__Aim of the exercise__
Determine how many lines below contain the word "inplace", then state only that figure.

(Given data Opens)

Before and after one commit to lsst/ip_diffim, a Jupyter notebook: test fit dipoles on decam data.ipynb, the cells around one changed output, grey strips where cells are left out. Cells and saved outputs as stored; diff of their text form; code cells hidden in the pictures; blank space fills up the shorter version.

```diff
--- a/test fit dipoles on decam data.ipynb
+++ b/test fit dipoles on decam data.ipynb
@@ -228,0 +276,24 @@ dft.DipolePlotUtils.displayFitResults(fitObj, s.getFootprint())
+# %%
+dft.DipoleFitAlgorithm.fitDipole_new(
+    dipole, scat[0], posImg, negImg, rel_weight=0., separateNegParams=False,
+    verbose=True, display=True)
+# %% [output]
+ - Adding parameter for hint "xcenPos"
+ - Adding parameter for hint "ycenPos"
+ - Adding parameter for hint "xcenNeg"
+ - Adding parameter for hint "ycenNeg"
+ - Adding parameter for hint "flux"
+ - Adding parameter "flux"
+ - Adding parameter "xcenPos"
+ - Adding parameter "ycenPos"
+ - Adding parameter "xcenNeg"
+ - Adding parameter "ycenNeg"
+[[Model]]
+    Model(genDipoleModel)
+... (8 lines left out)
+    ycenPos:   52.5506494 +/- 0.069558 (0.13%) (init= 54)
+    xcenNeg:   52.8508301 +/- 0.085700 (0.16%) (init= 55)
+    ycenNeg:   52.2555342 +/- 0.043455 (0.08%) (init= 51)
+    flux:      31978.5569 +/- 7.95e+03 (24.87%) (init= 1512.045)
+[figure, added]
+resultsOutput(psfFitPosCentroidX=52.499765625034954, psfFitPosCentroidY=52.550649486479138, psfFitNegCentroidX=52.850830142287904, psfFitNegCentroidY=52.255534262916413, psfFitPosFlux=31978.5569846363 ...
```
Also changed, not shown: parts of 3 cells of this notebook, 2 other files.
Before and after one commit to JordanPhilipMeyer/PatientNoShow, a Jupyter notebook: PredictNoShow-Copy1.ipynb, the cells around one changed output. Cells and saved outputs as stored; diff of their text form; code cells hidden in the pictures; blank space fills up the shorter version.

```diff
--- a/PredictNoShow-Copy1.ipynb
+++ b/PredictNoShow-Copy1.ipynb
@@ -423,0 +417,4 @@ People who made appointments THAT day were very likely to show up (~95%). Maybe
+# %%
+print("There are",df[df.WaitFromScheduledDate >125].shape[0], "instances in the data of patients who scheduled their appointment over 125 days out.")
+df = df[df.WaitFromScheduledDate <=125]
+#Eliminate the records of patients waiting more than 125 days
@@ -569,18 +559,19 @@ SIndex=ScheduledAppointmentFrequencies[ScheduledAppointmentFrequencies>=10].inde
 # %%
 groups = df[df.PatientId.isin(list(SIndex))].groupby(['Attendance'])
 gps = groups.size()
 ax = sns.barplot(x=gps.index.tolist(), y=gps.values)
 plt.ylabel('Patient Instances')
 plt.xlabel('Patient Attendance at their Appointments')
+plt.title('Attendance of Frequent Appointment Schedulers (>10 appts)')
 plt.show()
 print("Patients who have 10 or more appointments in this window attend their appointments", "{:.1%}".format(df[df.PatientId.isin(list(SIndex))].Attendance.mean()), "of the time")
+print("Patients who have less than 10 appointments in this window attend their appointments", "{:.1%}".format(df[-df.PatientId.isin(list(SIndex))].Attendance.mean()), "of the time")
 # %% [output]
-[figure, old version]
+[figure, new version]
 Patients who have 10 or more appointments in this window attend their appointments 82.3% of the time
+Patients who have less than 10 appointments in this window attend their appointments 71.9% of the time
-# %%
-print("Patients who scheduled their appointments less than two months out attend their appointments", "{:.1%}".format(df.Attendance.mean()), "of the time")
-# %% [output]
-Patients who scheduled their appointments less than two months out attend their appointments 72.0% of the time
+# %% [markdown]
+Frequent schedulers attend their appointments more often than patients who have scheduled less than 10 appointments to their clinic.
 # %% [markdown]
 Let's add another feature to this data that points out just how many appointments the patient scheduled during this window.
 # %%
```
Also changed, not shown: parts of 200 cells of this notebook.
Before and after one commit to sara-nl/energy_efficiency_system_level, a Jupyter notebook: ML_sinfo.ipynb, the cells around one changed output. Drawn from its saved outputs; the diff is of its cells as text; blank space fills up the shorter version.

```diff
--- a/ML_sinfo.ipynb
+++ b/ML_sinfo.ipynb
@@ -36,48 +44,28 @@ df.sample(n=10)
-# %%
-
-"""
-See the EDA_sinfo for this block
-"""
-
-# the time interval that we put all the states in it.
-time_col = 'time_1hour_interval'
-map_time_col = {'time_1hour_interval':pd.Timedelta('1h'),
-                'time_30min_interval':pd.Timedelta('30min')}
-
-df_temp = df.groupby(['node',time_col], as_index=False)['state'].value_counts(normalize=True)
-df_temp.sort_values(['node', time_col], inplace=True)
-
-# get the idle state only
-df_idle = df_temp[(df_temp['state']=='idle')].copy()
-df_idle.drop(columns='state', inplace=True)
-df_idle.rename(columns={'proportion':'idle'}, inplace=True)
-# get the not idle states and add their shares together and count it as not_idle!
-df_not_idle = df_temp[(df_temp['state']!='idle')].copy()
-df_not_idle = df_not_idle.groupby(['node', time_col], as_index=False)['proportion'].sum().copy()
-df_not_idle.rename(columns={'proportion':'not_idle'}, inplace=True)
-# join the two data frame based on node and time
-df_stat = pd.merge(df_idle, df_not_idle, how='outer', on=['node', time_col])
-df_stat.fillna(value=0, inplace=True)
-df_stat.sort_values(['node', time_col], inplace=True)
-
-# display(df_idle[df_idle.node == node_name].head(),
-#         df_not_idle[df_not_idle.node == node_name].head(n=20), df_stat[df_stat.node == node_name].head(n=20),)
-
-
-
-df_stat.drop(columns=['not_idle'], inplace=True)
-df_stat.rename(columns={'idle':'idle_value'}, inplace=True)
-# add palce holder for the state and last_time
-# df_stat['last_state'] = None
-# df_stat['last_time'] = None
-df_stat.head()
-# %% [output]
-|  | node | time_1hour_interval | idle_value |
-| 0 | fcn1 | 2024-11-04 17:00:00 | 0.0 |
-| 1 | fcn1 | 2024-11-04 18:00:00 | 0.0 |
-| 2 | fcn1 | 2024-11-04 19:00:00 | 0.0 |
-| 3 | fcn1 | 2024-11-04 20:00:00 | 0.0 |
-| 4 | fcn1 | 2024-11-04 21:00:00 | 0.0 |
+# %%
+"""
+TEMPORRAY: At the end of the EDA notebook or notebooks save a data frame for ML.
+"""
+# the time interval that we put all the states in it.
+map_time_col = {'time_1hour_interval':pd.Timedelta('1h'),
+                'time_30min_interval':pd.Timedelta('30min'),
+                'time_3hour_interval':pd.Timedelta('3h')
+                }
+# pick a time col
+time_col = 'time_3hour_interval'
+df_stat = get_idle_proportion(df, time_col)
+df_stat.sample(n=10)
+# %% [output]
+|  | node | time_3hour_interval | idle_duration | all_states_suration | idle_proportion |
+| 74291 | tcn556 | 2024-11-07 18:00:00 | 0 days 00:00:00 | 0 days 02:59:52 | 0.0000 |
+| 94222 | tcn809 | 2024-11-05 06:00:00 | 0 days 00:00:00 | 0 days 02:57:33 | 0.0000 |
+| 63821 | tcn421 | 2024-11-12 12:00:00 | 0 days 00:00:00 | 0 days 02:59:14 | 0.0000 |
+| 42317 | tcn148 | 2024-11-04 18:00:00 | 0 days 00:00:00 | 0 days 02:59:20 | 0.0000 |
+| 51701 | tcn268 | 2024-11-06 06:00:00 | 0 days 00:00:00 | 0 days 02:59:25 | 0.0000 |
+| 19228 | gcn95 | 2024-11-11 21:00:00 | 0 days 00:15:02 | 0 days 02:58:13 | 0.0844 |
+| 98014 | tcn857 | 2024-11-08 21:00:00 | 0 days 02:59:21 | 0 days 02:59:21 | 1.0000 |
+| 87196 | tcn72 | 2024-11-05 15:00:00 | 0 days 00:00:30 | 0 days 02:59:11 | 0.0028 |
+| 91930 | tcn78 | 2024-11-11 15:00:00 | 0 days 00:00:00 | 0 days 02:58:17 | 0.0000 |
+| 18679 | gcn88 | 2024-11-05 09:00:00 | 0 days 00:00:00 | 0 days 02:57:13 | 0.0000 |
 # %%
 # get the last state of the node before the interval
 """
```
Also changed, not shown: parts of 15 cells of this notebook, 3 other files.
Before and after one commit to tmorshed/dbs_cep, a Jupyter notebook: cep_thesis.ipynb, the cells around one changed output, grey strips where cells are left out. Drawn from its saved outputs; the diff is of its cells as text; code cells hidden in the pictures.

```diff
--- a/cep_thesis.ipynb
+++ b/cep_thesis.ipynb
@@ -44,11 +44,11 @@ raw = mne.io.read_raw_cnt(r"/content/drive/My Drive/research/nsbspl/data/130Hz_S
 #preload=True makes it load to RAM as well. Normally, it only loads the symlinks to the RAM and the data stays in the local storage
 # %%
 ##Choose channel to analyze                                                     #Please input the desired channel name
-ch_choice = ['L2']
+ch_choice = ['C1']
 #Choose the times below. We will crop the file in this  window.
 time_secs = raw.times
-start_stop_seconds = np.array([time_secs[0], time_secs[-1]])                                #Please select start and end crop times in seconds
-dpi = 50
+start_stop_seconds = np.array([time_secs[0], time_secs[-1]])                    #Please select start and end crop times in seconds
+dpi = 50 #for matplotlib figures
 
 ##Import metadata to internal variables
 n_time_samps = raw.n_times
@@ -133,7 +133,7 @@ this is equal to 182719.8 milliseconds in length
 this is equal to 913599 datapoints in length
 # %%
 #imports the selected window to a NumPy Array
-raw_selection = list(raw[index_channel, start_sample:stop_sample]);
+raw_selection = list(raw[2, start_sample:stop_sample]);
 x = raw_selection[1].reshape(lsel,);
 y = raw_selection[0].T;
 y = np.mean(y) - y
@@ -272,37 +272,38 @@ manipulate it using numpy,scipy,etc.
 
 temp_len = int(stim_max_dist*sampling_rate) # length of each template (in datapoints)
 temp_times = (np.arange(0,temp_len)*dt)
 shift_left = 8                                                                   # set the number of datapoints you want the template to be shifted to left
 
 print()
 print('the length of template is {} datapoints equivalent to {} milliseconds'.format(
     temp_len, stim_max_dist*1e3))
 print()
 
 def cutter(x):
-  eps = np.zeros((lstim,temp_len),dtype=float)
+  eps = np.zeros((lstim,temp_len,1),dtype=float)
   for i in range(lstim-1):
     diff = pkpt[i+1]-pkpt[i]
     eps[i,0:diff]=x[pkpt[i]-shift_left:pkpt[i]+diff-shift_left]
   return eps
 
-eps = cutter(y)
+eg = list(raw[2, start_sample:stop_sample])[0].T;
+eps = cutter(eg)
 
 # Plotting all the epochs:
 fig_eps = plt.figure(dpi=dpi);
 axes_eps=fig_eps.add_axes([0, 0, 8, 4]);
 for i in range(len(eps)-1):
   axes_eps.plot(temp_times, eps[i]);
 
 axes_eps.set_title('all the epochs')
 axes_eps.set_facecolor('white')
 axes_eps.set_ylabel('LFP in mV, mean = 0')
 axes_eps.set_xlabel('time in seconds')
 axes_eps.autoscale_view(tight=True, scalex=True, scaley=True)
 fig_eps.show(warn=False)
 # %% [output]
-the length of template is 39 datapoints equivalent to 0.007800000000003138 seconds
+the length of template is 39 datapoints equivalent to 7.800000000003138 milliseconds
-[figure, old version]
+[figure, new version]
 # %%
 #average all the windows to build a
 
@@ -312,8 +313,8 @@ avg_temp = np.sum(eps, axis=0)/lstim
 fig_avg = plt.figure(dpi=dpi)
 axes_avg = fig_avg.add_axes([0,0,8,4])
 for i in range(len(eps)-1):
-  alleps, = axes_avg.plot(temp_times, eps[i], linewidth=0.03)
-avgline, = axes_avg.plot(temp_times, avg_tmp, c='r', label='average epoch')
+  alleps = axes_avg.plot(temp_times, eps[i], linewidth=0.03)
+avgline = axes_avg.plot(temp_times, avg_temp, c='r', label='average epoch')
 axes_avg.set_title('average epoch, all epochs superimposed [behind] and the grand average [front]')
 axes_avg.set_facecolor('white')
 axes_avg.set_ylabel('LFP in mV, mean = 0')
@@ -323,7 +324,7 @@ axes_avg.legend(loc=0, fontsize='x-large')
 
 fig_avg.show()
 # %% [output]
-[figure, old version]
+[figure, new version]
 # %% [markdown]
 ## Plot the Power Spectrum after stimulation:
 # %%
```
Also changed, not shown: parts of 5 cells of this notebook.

(Given data Closes)

__Solution for this problem__
8